What you have to do:
Look through the listing for the string "Triage" and copy out every line that holds it.

Entries shown:

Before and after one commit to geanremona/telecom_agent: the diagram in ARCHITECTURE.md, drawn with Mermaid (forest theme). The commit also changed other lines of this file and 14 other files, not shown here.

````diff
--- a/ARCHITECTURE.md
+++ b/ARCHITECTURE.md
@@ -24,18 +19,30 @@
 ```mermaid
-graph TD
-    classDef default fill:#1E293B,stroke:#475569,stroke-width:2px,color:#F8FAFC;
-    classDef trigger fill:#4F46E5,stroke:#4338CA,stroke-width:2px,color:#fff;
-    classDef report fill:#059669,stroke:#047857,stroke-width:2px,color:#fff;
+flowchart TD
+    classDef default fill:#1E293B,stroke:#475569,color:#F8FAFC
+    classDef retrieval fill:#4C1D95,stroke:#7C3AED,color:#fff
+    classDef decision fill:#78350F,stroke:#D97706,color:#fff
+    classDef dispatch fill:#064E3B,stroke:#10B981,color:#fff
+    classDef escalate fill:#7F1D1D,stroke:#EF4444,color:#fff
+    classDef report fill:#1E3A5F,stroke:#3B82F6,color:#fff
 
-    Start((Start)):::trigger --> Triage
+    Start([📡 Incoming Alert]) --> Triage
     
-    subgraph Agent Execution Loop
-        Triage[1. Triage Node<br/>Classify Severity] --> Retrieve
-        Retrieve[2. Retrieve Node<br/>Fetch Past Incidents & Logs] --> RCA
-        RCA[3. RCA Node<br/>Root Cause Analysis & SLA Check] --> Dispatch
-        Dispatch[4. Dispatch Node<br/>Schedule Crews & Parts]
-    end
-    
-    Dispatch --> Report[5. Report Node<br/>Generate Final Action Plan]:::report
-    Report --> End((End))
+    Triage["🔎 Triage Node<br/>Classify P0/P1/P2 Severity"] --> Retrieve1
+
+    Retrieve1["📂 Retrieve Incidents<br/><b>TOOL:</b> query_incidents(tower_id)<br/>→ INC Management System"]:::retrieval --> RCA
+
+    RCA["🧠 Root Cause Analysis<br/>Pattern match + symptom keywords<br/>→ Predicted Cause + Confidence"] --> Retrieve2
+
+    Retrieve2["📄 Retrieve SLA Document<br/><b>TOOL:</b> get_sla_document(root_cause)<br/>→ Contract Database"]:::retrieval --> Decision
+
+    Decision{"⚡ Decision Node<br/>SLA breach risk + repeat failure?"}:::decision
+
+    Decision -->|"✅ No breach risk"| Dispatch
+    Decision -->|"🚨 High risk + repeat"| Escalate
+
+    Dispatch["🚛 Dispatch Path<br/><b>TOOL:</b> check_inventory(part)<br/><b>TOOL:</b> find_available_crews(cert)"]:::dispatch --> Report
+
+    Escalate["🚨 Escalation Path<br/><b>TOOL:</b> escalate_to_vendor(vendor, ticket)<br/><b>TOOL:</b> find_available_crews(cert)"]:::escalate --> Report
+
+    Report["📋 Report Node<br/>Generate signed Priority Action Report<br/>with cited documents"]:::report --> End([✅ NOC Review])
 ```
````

Output below:
-    Start((Start)):::trigger --> Triage
+    Start([📡 Incoming Alert]) --> Triage
-        Triage[1. Triage Node<br/>Classify Severity] --> Retrieve
+    Triage["🔎 Triage Node<br/>Classify P0/P1/P2 Severity"] --> Retrieve1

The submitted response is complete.